I can understand liking a bully type head or thick heavy bones, and thick heavy muscles, but an American bulldog is supposed to be a farm utility dog, or catch dog, and a protection dog.  An exaggerated dog can not be any of these things for long.A dog with an extremely short muzzle can not cool his body sufficiently in hot weather.  A dog with wide, thrown out shoulders moved like junk and a true working dog must move efficiently. Let me state to this group that this path has been taken before, about 150 years ago, it's what produced the AKC English Bulldog. Mother Nature has been trying to eliminate that breed by making them sterile and unable to mate or even whelp a litter of pups naturally. No other breed has has many health problems and this group is taking the American Bulldog down the same path. Every group is guilty of inbreeding an unproven and unsound dogs, but no one group is as bad as this group. Inbreeding should be done with caution and only to try and fix the exceptional traits of a proven, quality animal. There is always a risk of doubling up on the genes that carry bad traits. For this reason, an ethical and knowledgeable breeder will cull hard on an inbred litter, always looking for genetic defects.  Inbreeding is a good way to fix good type and quality, but it is also the best way to increase genetic defects so to risk all of that on unsound traits like thrown out shoulders or extremely short noses or heavily wrinkled heads is not a wise move.

In conclusion, breeders should not breed for any extreme, except maybe extremely atheletic, sound, healthy, or intelligent. Breeding soley for cosmetic extreme will only produce physical wrecks.

 

The Performance Cross Dog Cult group consists heavily of sport dog lovers. Many of the seasoned veterans started with Painter dogs largley because Joe Painter had a good line of bull.  Then, when Painter got out, his #1 salesman, Steve Le Clerce took his place preaching Scott/Painter Super-performance dog with Myths. These first schutzhund

titled dogs were 5/8 and 3/4 Johnson blood.Later, these dogs were crossed with Johnson blood and produced the first Schutzhund titled dogs. This group possesses the most conscientious breeders of all three groups, evaluating hips and temperaments more than other groups. A problem with this group is that they tend to not breed for any certain type, although things have improved in the last few years. These dogs can vary greatly and many in this group defend their lack of type by saving this is a working dog, not a show dog, so who cares about producing exact clones of each other? I will agree that a working dog is not going to have pinpoint exact fix type, but the width of the variance in some of these dogs are the difference between a foxhound/whippet and a boxer/pitbull. A Belgian Malinois has a wide variance in its standard, but they all share a basic type.The same is true in Border Collies and many other working breeds.  In conclusion, the future is now. Your next breeding is the future of this breed. We must be very selective in breeding a litter.
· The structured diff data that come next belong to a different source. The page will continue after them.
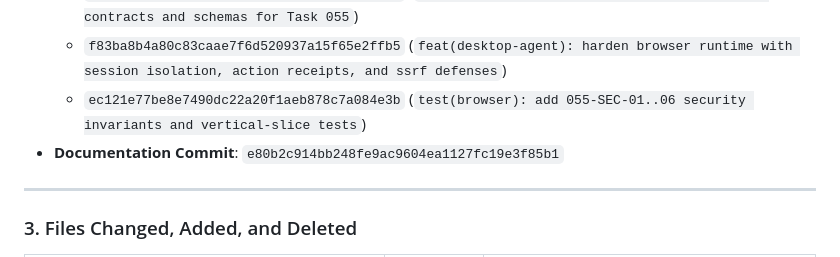
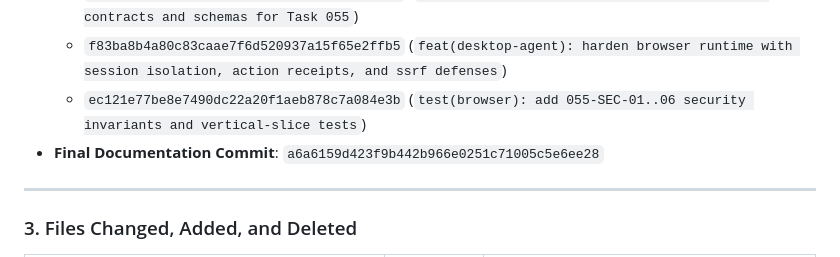
Before and after one commit to Priyankkhatri/NexusOS---AI-Workspace, a Markdown page: task_055_completion_report.md, the part around the change. GitHub-like rendering.

Commit message:
docs(task-055): record exact commit SHAs in completion report

```diff
--- a/task_055_completion_report.md
+++ b/task_055_completion_report.md
@@ -19,7 +19,7 @@
   - `f90c2723e942f04b756822247a1d386aba153f69` (`feat(contracts): introduce canonical browser contracts and schemas for Task 055`)
   - `f83ba8b4a80c83caae7f6d520937a15f65e2ffb5` (`feat(desktop-agent): harden browser runtime with session isolation, action receipts, and ssrf defenses`)
   - `ec121e77be8e7490dc22a20f1aeb878c7a084e3b` (`test(browser): add 055-SEC-01..06 security invariants and vertical-slice tests`)
-- **Documentation Commit**: `e80b2c914bb248fe9ac9604ea1127fc19e3f85b1`
+- **Final Documentation Commit**: `a6a6159d423f9b442b966e0251c71005c5e6ee28`
 
 ---
 
```
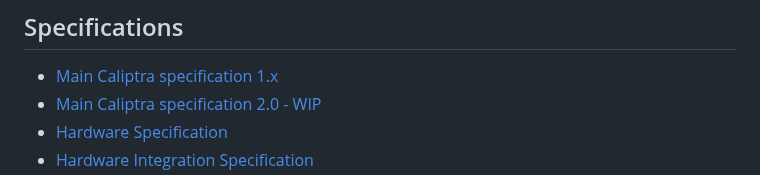
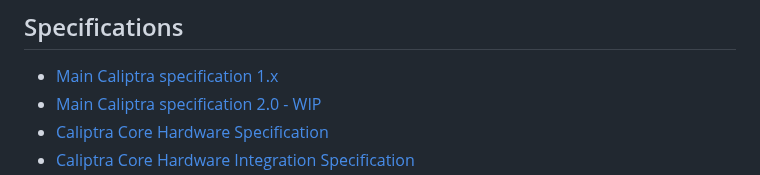
Before and after one commit to chipsalliance/Caliptra, a Markdown page: README.md, the part around one of its changes. Drawn GitHub-style.

```diff
--- a/README.md
+++ b/README.md
@@ -27,6 +27,6 @@ marks](https://github.com/chipsalliance/Caliptra/blob/main/CaliptraTrademarkPoli
 
 * [Main Caliptra specification 1.x](https://github.com/chipsalliance/Caliptra/blob/main/doc/caliptra_1x/Caliptra.md)
 * [Main Caliptra specification 2.0 - WIP](https://github.com/chipsalliance/Caliptra/blob/main/doc/Caliptra.md)
-* [Hardware Specification](https://github.com/chipsalliance/caliptra-rtl/blob/main/docs/CaliptraHardwareSpecification.md)
-* [Hardware Integration
+* [Caliptra Core Hardware Specification](https://github.com/chipsalliance/caliptra-rtl/blob/main/docs/CaliptraHardwareSpecification.md)
+* [Caliptra Core Hardware Integration
   Specification](https://github.com/chipsalliance/caliptra-rtl/blob/main/docs/CaliptraIntegrationSpecification.md)
```
Also changed, not shown: other parts of README.md (+1 -0 lines), doc/Caliptra.md (+107 -103 lines), doc/images/Subsystem.png.
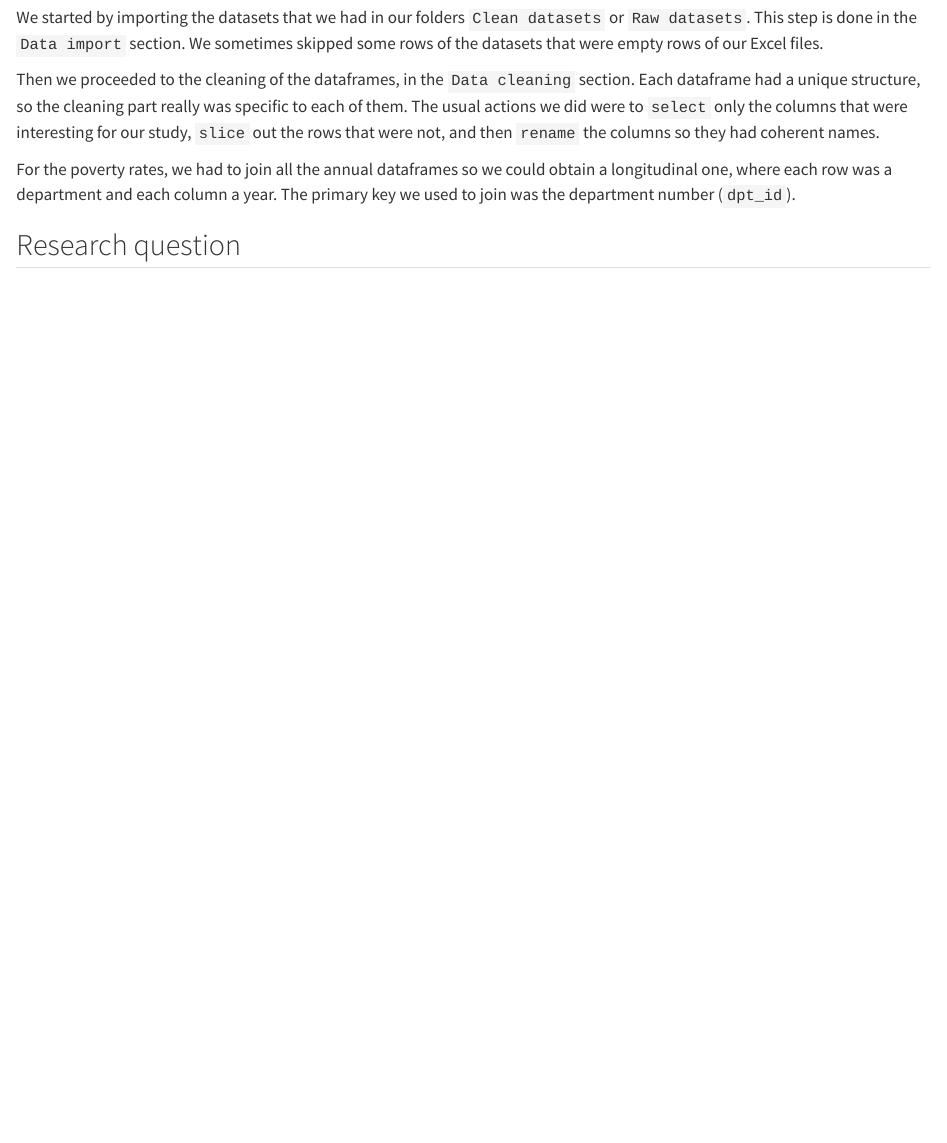
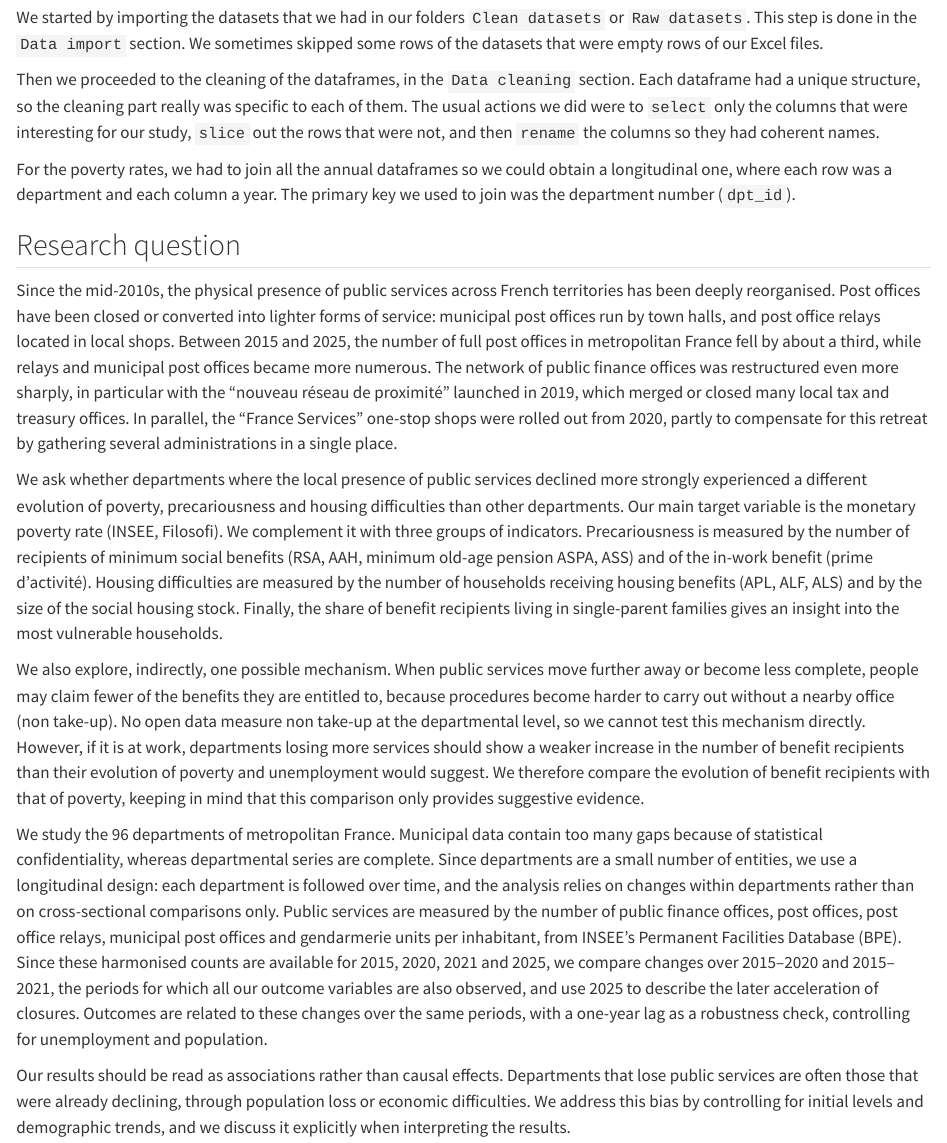
Before and after one commit to VictorBLF/DM-Project-Public-Services, a Quarto document (Data import.qmd): the page in a window 1100 px wide, from 7710 px down. Rendered offline with R 4.5, knitr and Pandoc in place of Quarto, with nearby package versions; some code elsewhere in the file could not run offline.

Commit message:
research question added from google docs

```diff
--- a/Data import.qmd
+++ b/Data import.qmd
@@ -375,3 +375,15 @@ Then we proceeded to the cleaning of the dataframes, in the `Data cleaning` sect
 For the poverty rates, we had to join all the annual dataframes so we could obtain a longitudinal one, where each row was a department and each column a year. The primary key we used to join was the department number (`dpt_id`).
 
 ## Research question
+
+Since the mid-2010s, the physical presence of public services across French territories has been deeply reorganised. Post offices have been closed or converted into lighter forms of service: municipal post offices run by town halls, and post office relays located in local shops. Between 2015 and 2025, the number of full post offices in metropolitan France fell by about a third, while relays and municipal post offices became more numerous. The network of public finance offices was restructured even more sharply, in particular with the “nouveau réseau de proximité” launched in 2019, which merged or closed many local tax and treasury offices. In parallel, the “France Services” one-stop shops were rolled out from 2020, partly to compensate for this retreat by gathering several administrations in a single place.
+
+We ask whether departments where the local presence of public services declined more strongly experienced a different evolution of poverty, precariousness and housing difficulties than other departments. Our main target variable is the monetary poverty rate (INSEE, Filosofi). We complement it with three groups of indicators. Precariousness is measured by the number of recipients of minimum social benefits (RSA, AAH, minimum old-age pension ASPA, ASS) and of the in-work benefit (prime d’activité). Housing difficulties are measured by the number of households receiving housing benefits (APL, ALF, ALS) and by the size of the social housing stock. Finally, the share of benefit recipients living in single-parent families gives an insight into the most vulnerable households.
+
+We also explore, indirectly, one possible mechanism. When public services move further away or become less complete, people may claim fewer of the benefits they are entitled to, because procedures become harder to carry out without a nearby office (non take-up). No open data measure non take-up at the departmental level, so we cannot test this mechanism directly. However, if it is at work, departments losing more services should show a weaker increase in the number of benefit recipients than their evolution of poverty and unemployment would suggest. We therefore compare the evolution of benefit recipients with that of poverty, keeping in mind that this comparison only provides suggestive evidence.
+
+We study the 96 departments of metropolitan France. Municipal data contain too many gaps because of statistical confidentiality, whereas departmental series are complete. Since departments are a small number of entities, we use a longitudinal design: each department is followed over time, and the analysis relies on changes within departments rather than on cross-sectional comparisons only. Public services are measured by the number of public finance offices, post offices, post office relays, municipal post offices and gendarmerie units per inhabitant, from INSEE’s Permanent Facilities Database (BPE). Since these harmonised counts are available for 2015, 2020, 2021 and 2025, we compare changes over 2015–2020 and 2015–2021, the periods for which all our outcome variables are also observed, and use 2025 to describe the later acceleration of closures. Outcomes are related to these changes over the same periods, with a one-year lag as a robustness check, controlling for unemployment and population.
+
+Our results should be read as associations rather than causal effects. Departments that lose public services are often those that were already declining, through population loss or economic difficulties. We address this bias by controlling for initial levels and demographic trends, and we discuss it explicitly when interpreting the results.
+
+\
```
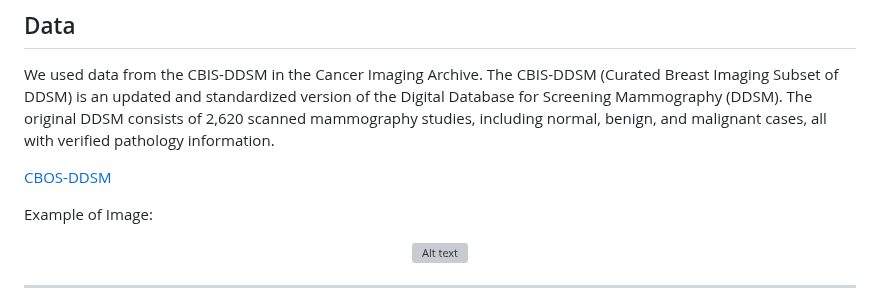
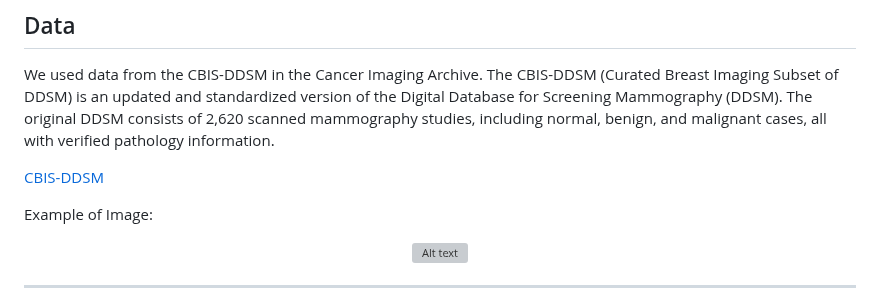
Before and after one commit to epsilonite/machine-learning-project, a Markdown page: README.md, the part around the change. Drawn GitHub-style; grey boxes are pictures that could not be loaded.

```diff
--- a/README.md
+++ b/README.md
@@ -58,7 +58,7 @@ This project aims to explore the potential of machine learning in improving brea
 
 We used data from the CBIS-DDSM in the Cancer Imaging Archive. The CBIS-DDSM (Curated Breast Imaging Subset of DDSM) is an updated and standardized version of the Digital Database for Screening Mammography (DDSM). The original DDSM consists of 2,620 scanned mammography studies, including normal, benign, and malignant cases, all with verified pathology information.
 
-[CBOS-DDSM](https://www.cancerimagingarchive.net/collection/cbis-ddsm/)
+[CBIS-DDSM](https://www.cancerimagingarchive.net/collection/cbis-ddsm/)
 
 Example of Image:
 
```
The only chance we have is to use the best specimens of each group to expand the gene pool positively. We cannot take many more steps backward. We need to cure ourselves of Kennel blindness. If you have a dog that doesn't hold up to the highest standard of the breed, then spay it and sell it as a pet.  The American Bulldog is in a ditch now and headed right down the sewer if we don't work hard to strive for greatness in every aspect: correct movement, sound structure, true bulldog temperament and proper type; ignoring any of these will only hurt the breed.